Yes, I will start 'announcement' posts in that fashion from now on...anyway, I was browsing Chapters, a national bookstore / book seller up here in Canada, when I noticed that George R.R. Martin's Ice Dragon book is being republished (a new edition?) in October of this year. I know nothing of the release, other than ISBN and release date, which is on the 21st.
The Ice Dragon is a great story, and worthwhile 'companion' to A Song of Ice and Fire, much the same way that The Tales of Beedle the Bard is a great companion to the Harry Potter series (especially Deathly Hallows); or Tales of the Perilous Realm to some of Tolkien's tales. Great as a bed time story for close to when children begin to move on from being read to before bed, to when they begin to read books on their own accord. Of course, the book isn't just for children. I did a review of it [last December??] and used that book as a great example for the existence of e-readers, in that at the time (and for a while before) The Ice Dragon was out of print.
It seems that this year we will see some George R.R. Martin releases, and re-releases with the possibility of A Knight of the Seven Kingdoms (first three Dunk and Egg tales), The World of Ice and Fire, and a few others which are sure to be announced through the year. And, you never know - The Winds of Winter (Book Six of A Song of Ice and Fire) could still be released this year.
There is also the paperback release of Dangerous Women, paperback of A Feast for Crows with the HBO poster art of season four of Game of Thrones as the cover, the 'National Geographic' covers of the existing (and future?) Ice and Fire books by Harper, for instance.
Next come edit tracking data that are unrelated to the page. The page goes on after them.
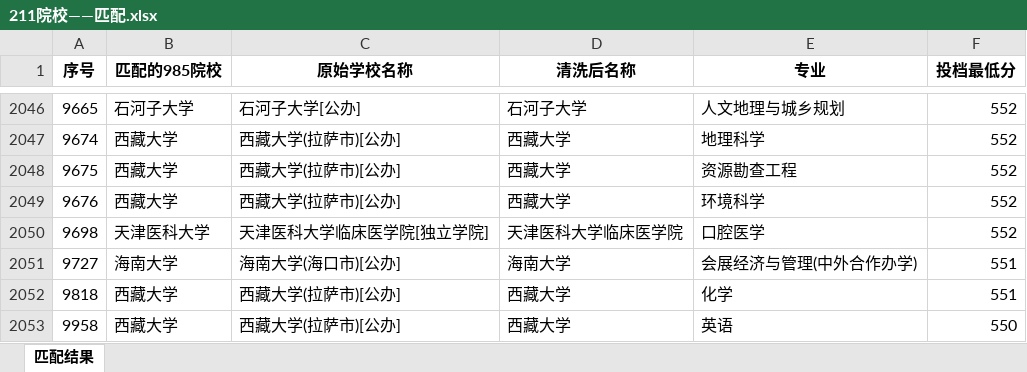
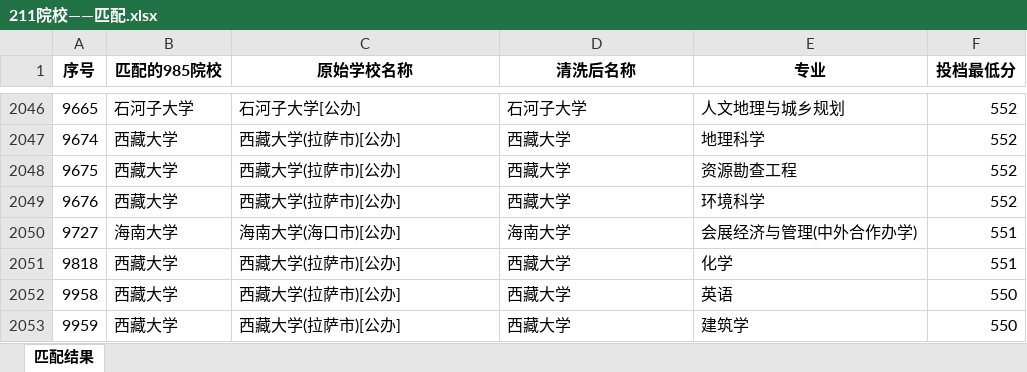
Before and after one commit to ibmliuyang/Python-100-Days, an Excel workbook: liuyang/liuenhao/gaokao/211院校——匹配.xlsx, sheet 匹配结果, drawn as a sheet; only a part is shown, gaps mark what is left out; the shorter side is filled out with more unchanged rows; values as stored, in another font and other column widths than the file's, no borders; the diff covers the shown part only; the diff names each change by its address in the sheet, - before the commit and + after, or states it on an @@ line.

```diff
--- a/liuyang/liuenhao/gaokao/211院校——匹配.xlsx (sheet 匹配结果)
+++ b/liuyang/liuenhao/gaokao/211院校——匹配.xlsx (sheet 匹配结果)
-row 2050: 9698 | 天津医科大学 | 天津医科大学临床医学院[独立学院] | 天津医科大学临床医学院 | 口腔医学 | 552
```
Also changed, not shown: 197 removed rows elsewhere in this sheet, liuyang/liuenhao/gaokao/985院校——匹配.xlsx, 6 other files.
Here is the info for the Oct. 2014 release of The Ice Dragon: (yes you can pre-order, hence the 'good news!'). I'll post more info closer to, or day of, release.
ISBN - 13: 9780765378774
The ice dragon was a creature of legend and fear, for no man had ever tamed one. When it flew overhead, it left in its wake desolate cold and frozen land. But Adara was not afraid. For Adara was a winter child, born during the worst freeze that anyone, even the Old Ones, could remember.
Adara could not remember the first time she had seen the ice dragon. It seemed that it had always been in her life, glimpsed from afar as she played in the frigid snow long after the other children had fled the cold. In her fourth year she touched it, and in her fifth year she rode upon its broad, chilled back for the first time. Then, in her seventh year, on a calm summer day, fiery dragons from the North swooped down upon the peaceful farm that was Adara's home. And only a winter child--and the ice dragon who loved her--could save her world from utter destruction.
The second book in Brandon Sanderson's Stormlight series is out today, in some formats such as ebook. Paperback editions will most likely follow about a year from now. Actually, speaking of paperback, the first book, Way of Kings, got released in an attractive larger-trim paperback today also. In addition to the massive sampling I did a while ago (collected all the sample chapters that were released into one blog post, linked below), here are all the "Glimpses of Radiance" released up to the book's launch as a tease. I believe that this series will be among the next big epic fantasy series. Enjoy!
All the samples: http://insurrbution.blogspot.ca/2014/01/words-of-radiance-excerpt-galore.html